> [TASK INSTRUCTIONS]
Find the lines holding the string "Total" in the data, then copy all of them.

===== PROVIDED MATERIAL =====

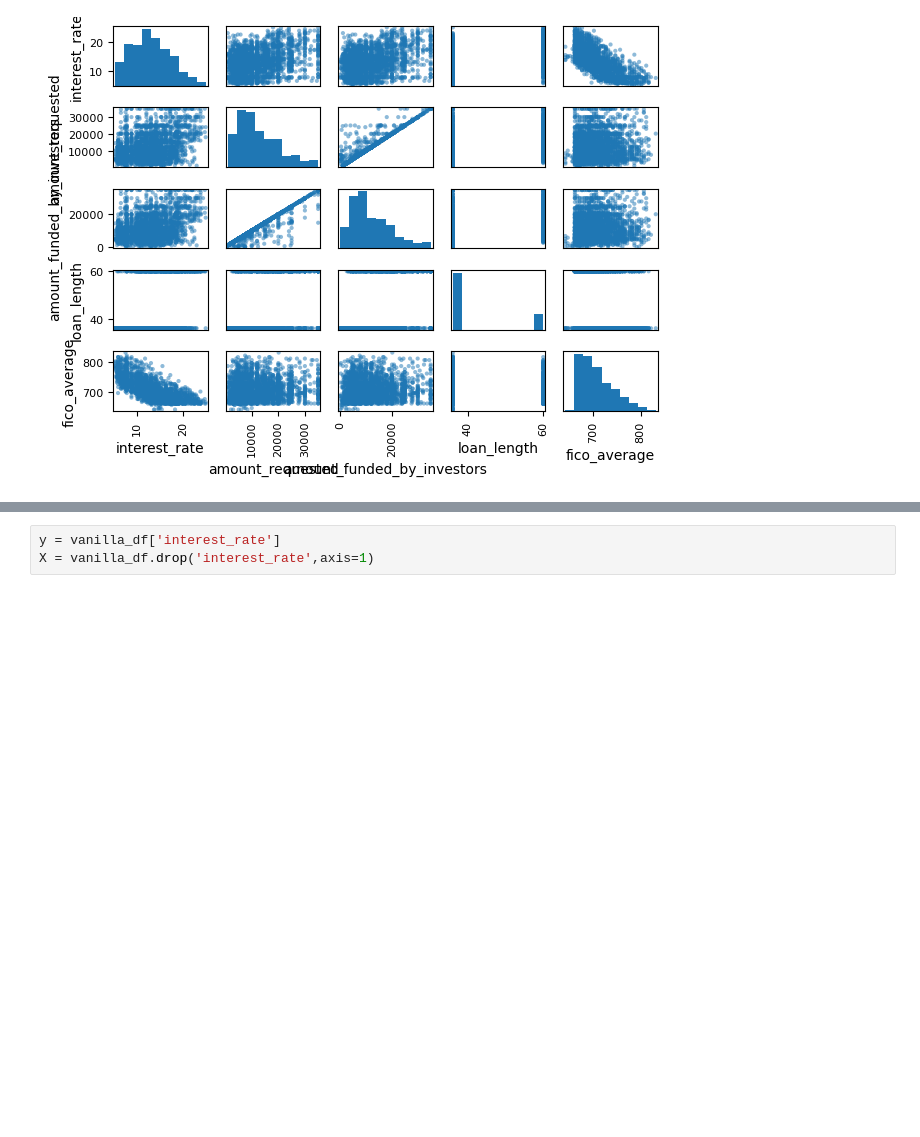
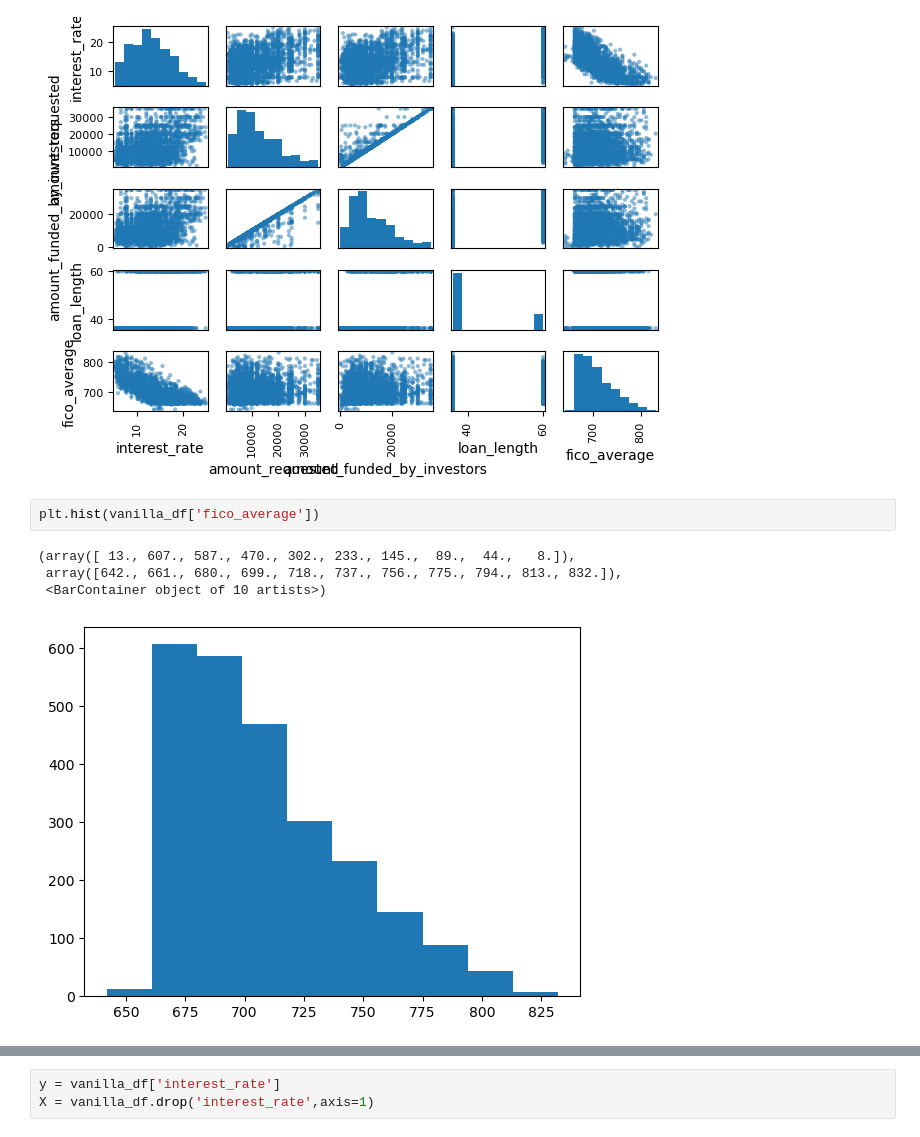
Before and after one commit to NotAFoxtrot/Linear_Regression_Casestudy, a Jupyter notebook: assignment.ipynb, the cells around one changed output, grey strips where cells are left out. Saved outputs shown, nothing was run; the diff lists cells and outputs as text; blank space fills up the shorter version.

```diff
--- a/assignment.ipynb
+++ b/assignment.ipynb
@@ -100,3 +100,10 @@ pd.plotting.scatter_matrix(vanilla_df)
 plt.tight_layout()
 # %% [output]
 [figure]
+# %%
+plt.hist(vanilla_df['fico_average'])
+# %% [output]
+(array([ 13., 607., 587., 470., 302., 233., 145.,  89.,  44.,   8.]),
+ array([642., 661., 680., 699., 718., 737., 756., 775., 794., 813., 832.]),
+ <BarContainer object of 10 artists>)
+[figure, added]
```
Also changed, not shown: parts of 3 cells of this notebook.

=====
===== PROVIDED MATERIAL =====

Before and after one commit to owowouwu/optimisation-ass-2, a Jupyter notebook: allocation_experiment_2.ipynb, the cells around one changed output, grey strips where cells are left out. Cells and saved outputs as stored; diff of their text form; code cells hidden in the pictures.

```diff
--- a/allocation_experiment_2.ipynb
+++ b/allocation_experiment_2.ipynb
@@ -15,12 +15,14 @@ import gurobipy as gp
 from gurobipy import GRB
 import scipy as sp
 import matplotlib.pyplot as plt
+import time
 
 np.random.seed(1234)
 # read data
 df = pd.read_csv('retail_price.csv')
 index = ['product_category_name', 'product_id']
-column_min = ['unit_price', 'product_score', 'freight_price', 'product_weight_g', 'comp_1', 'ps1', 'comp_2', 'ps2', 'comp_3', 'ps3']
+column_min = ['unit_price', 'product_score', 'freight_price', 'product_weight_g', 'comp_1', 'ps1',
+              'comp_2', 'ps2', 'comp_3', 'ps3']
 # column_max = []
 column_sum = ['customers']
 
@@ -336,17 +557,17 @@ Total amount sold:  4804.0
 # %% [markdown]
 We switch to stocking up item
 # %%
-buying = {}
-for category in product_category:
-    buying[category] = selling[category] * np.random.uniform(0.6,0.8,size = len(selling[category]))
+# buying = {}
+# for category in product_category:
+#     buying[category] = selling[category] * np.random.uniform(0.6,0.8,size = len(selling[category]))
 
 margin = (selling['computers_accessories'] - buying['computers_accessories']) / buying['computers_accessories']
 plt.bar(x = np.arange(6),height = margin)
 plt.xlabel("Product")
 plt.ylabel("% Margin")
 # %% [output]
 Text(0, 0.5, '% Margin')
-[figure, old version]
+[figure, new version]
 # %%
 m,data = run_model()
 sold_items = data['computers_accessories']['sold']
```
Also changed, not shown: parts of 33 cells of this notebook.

=====
===== PROVIDED MATERIAL =====

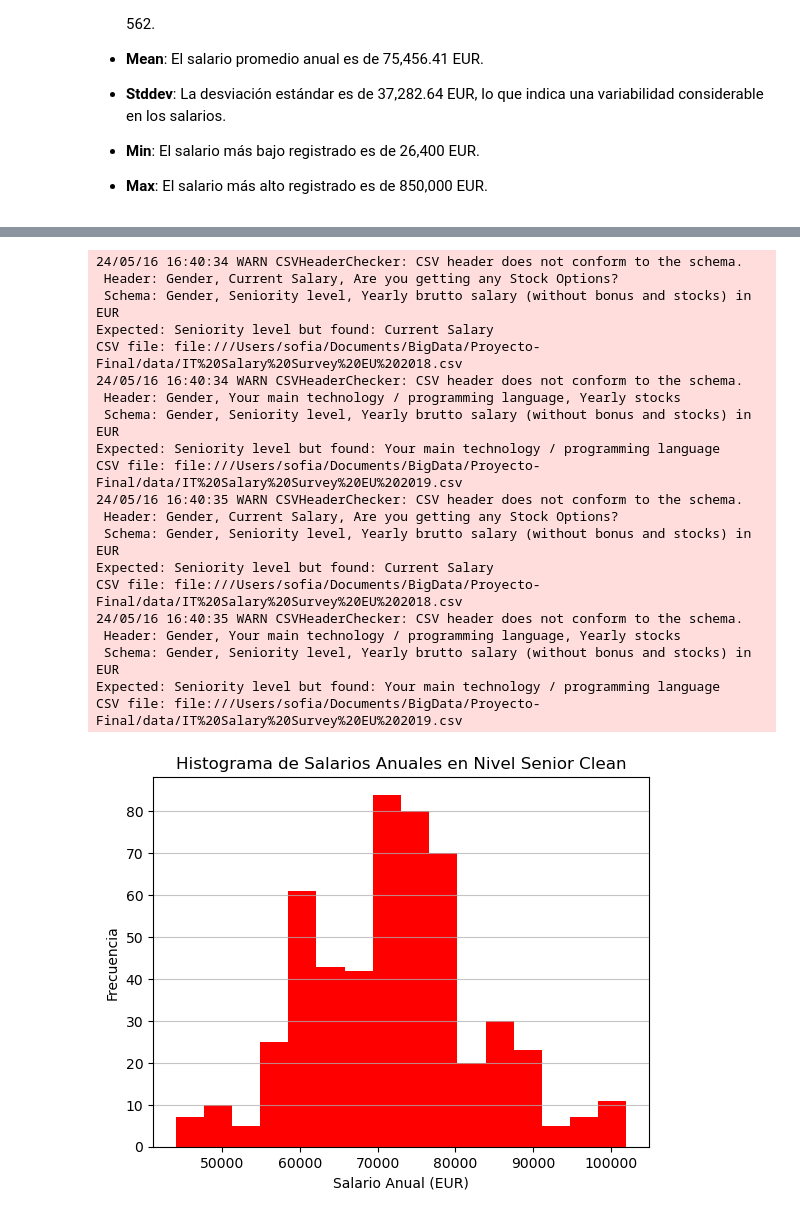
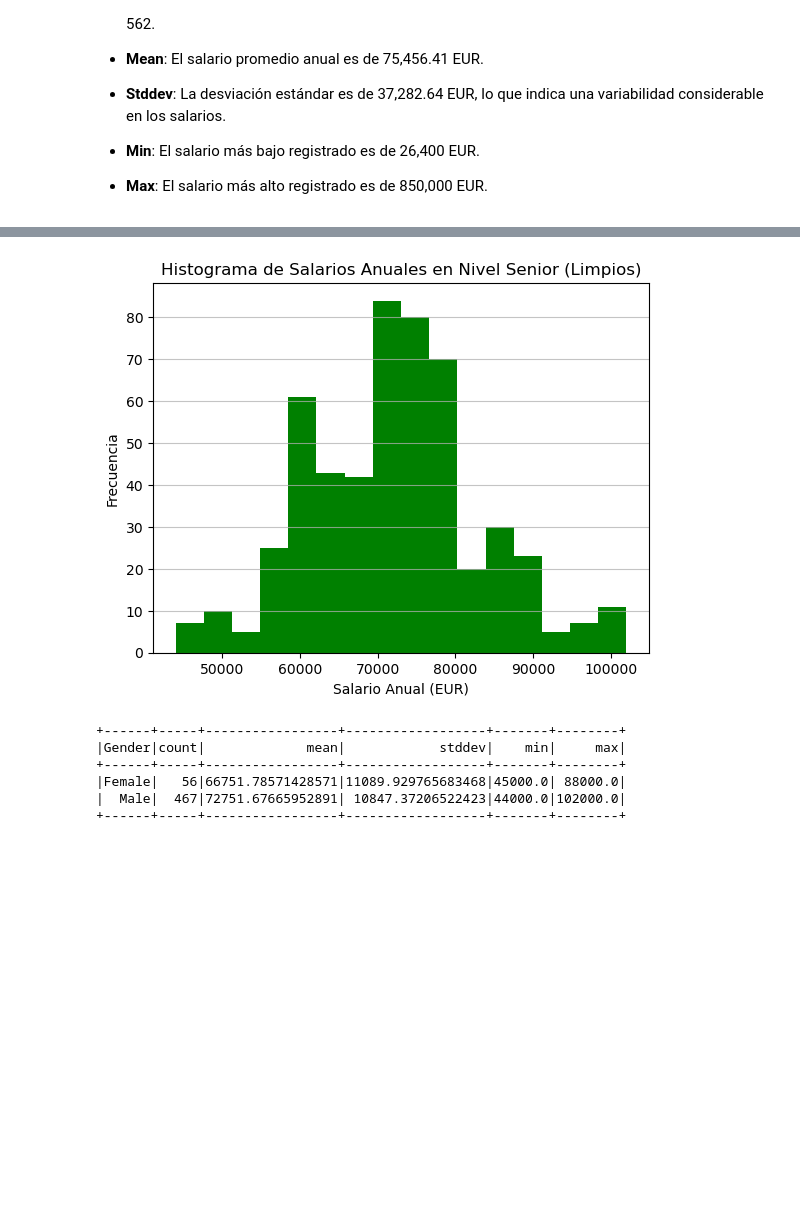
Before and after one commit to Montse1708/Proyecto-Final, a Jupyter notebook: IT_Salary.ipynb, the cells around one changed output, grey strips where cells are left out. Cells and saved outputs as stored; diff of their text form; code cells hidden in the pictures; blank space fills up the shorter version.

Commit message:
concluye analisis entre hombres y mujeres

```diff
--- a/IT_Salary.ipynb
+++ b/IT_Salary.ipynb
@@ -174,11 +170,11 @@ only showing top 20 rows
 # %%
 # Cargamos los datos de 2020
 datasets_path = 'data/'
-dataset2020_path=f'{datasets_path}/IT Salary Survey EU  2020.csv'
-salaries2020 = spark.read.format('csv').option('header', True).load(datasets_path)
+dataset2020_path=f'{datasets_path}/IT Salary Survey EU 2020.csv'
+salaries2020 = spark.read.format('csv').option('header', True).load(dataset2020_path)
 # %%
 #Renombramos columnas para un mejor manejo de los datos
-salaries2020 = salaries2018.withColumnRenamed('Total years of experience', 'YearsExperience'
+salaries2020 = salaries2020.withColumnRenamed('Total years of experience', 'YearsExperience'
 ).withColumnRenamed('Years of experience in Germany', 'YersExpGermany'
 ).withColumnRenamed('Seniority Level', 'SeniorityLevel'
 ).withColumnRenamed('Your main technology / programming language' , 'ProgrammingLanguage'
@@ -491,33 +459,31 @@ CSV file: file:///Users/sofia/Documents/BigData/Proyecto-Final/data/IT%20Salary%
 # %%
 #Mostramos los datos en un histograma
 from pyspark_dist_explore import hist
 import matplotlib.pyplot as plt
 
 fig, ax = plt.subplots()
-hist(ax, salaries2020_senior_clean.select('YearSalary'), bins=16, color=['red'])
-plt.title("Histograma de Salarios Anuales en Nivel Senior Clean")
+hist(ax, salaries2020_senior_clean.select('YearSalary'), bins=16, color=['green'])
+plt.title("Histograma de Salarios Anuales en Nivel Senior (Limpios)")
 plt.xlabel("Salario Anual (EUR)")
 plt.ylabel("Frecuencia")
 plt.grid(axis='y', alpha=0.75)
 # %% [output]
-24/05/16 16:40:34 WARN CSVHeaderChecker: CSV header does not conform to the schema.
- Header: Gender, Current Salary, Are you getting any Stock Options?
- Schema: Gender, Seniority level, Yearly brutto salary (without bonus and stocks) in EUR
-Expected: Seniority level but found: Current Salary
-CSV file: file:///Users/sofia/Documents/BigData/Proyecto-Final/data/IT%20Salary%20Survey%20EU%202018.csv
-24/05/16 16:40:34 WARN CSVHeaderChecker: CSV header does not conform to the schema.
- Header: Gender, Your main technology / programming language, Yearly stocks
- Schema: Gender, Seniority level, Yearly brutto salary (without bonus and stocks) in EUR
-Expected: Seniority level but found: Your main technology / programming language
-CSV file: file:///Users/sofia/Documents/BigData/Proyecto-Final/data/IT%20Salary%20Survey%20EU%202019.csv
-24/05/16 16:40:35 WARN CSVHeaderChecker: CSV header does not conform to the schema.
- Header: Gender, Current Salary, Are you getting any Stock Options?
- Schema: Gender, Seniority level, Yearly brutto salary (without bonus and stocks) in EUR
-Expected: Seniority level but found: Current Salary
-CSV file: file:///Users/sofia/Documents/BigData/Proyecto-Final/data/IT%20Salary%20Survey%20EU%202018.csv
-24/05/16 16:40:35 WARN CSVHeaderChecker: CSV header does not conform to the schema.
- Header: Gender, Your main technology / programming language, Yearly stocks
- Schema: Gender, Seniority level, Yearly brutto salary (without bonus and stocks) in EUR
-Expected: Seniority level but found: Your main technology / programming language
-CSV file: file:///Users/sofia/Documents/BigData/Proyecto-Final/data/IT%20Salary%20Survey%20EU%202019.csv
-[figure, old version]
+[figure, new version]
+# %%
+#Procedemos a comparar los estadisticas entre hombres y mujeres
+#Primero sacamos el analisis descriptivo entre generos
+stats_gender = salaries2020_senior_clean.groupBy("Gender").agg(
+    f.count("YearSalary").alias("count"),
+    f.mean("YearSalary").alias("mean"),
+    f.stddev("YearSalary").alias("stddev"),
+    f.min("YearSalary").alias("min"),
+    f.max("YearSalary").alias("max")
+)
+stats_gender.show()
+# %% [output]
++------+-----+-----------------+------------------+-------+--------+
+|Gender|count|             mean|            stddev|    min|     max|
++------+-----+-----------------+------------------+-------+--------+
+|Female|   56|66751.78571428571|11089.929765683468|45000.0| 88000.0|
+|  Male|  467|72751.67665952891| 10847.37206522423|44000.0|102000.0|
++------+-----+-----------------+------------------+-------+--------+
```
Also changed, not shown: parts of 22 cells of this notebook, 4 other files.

=====

> [WRITTEN REPLY]
@@ -336,17 +557,17 @@ Total amount sold:  4804.0
-salaries2020 = salaries2018.withColumnRenamed('Total years of experience', 'YearsExperience'
+salaries2020 = salaries2020.withColumnRenamed('Total years of experience', 'YearsExperience'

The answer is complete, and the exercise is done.